Separate the person from the problem
When dealing with conflict on the floor, be hard on “the problem” but soft on the people involved. Teach nurse leaders to address a problem together, rather than resorting to personal attacks or blaming others. Teach use empathetic phrases like “I don’t blame you,” or “I can see you’re upset.” Teach nurses to go back and paraphrase when needed, with tone like “let me make sure I understand correctly….”
Get the full story
Sometimes in the fast-paced environment of a nursing unit, a team leader could make a snap judgment based upon one person’s complaint. But that nurse leader may not always be getting the entire story. Teach your nurses to make it a habit to step back and gather information before dealing with a conflict, seeing the issue from all sides.
Don’t fear discomfort
Conflict will always co-exist with nursing. Nursing professionals will continue to disagree on issues fundamental to the profession and critical to patient advocacy. Resolving conflict takes a strong stomach and the willingness to be uncomfortable. Nurses can learn that differing opinions are not unusual or bad, and that dissonance fosters creativity, innovation and collaborative outcomes. Nurses should stop being afraid of conflict and start learning to use it.
Show empathy, or at least empathetic listening
Empathy goes a long way. Nurses are often times experts at showing empathy to patients, but may not continue using those skills as a Charge Nurse or team leader when facing conflict. Any time a leader can acknowledge someone’s charged feelings, they can often move forward to a resolution. Empathetic listening to a nurse who is upset, then paraphrasing the situation back, can do several positive things. It proves a Charge Nurse was listening, provides opportunity to correct any misunderstandings, builds respect, plus coworker goodwill so that a resolution can be reached sooner.
Realize that each nurse has their own conflict management tendencies
There are several different conflict-handling instruments available to self-assess how you and your nurses handle conflict.

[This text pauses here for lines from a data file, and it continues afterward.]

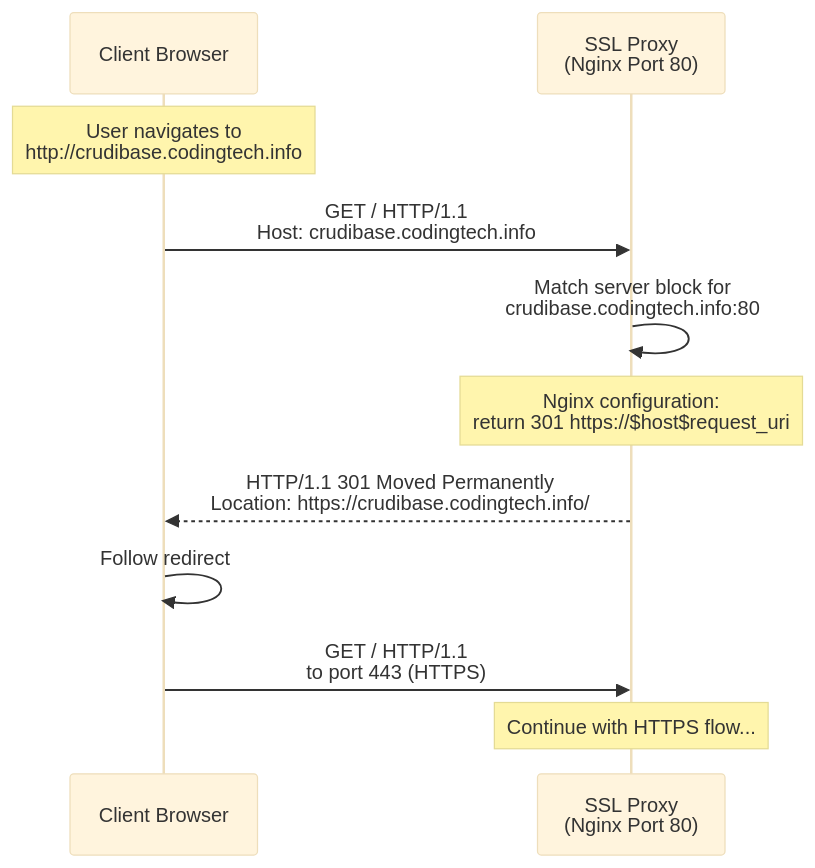
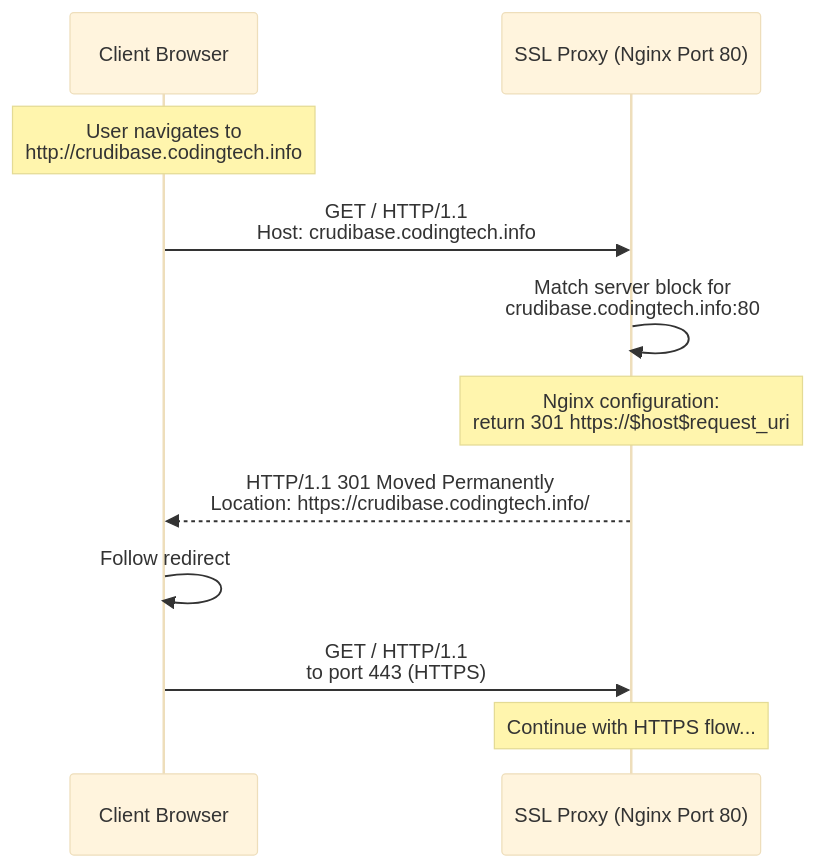
One commit to softwarewrighter/ssl-proxy-for-do changed the third of 10 diagrams in wiki/Request-Flow.md. Above: the diagram before and after it, drawn with Mermaid (base theme). The commit also changed other lines of this file and 2 other files, not shown here.

First line of the commit message:
Fix Mermaid sequence diagram syntax errors

````diff
--- a/wiki/Request-Flow.md
+++ b/wiki/Request-Flow.md
@@ -145,20 +145,20 @@
 ```mermaid
 sequenceDiagram
     participant Client as Client Browser
-    participant SSLProxy as SSL Proxy<br/>(Nginx Port 80)
+    participant SSLProxy as SSL Proxy (Nginx Port 80)
 
     Note over Client: User navigates to<br/>http://crudibase.codingtech.info
 
     Client->>SSLProxy: GET / HTTP/1.1<br/>Host: crudibase.codingtech.info
 
     SSLProxy->>SSLProxy: Match server block for<br/>crudibase.codingtech.info:80
 
     Note over SSLProxy: Nginx configuration:<br/>return 301 https://$host$request_uri;
 
     SSLProxy-->>Client: HTTP/1.1 301 Moved Permanently<br/>Location: https://crudibase.codingtech.info/
 
     Client->>Client: Follow redirect
     Client->>SSLProxy: GET / HTTP/1.1<br/>to port 443 (HTTPS)
 
     Note over SSLProxy: Continue with HTTPS flow...
 ```
````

One is the Thomas-Kilmann method, which uses personality metrics from Unassertive to Assertive, or Uncooperative to Cooperative, and grades how workers fare on compromising, being accommodating, avoiding, competing or collaborating. Are your nurses too compromising? Or not compromising enough? Administer one of these conflict management assessments at your next team meeting for fun!
Understand each nurses “hot buttons”

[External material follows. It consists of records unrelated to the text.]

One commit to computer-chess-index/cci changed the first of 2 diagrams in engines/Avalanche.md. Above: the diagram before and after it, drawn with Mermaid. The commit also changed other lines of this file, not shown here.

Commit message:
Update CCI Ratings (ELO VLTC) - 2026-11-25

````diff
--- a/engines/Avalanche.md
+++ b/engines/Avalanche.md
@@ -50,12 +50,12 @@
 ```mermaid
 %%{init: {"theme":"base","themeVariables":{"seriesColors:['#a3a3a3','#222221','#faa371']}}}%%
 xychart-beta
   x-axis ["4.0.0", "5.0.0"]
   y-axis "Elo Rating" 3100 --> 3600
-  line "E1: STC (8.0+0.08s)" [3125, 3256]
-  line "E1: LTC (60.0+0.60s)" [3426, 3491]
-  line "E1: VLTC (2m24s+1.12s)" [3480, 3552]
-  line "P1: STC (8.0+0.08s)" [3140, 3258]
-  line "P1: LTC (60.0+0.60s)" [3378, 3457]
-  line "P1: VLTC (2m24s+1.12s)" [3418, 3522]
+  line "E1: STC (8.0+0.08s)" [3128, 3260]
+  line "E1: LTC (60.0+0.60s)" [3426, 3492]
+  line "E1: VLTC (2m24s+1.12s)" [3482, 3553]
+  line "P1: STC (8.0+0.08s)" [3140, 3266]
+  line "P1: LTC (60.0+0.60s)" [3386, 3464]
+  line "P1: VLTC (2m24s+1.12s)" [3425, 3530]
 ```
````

All of us have “hot buttons” that make us act or think irrational, it is part of being human. At your next meeting with staff, ask nurses to write down their hot buttons. Does a quick eye-roll from a colleague, or a nurse blurting out “Whatever!” cause the unit to lose balance? Understanding these hot buttons and avoiding minor work annoyances can help a team succeed together.
Hire the right people for your team

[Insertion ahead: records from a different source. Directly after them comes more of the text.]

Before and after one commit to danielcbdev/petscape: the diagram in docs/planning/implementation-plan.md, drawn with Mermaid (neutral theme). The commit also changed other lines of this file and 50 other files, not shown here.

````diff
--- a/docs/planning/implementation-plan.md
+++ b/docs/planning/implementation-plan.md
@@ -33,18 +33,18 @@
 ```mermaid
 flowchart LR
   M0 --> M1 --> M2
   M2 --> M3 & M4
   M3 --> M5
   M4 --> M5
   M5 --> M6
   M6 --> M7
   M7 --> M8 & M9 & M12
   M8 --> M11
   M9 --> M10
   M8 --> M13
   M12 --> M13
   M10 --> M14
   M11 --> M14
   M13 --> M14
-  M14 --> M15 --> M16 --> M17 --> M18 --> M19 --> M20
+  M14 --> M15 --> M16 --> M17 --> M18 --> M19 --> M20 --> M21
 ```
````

When hiring employees, consider whether they have a proven history of efficiency and teamwork. Ask questions around what they would do in specific situations involving conflict, and have them describe similar occurrences they’ve dealt with in the past. Hire nurses who fit the culture of your workplace and team.
Source: These principles of this article came from the NCharge: “Nurses Learning to Lead” course, Supervisory Skills For Positive Outcomes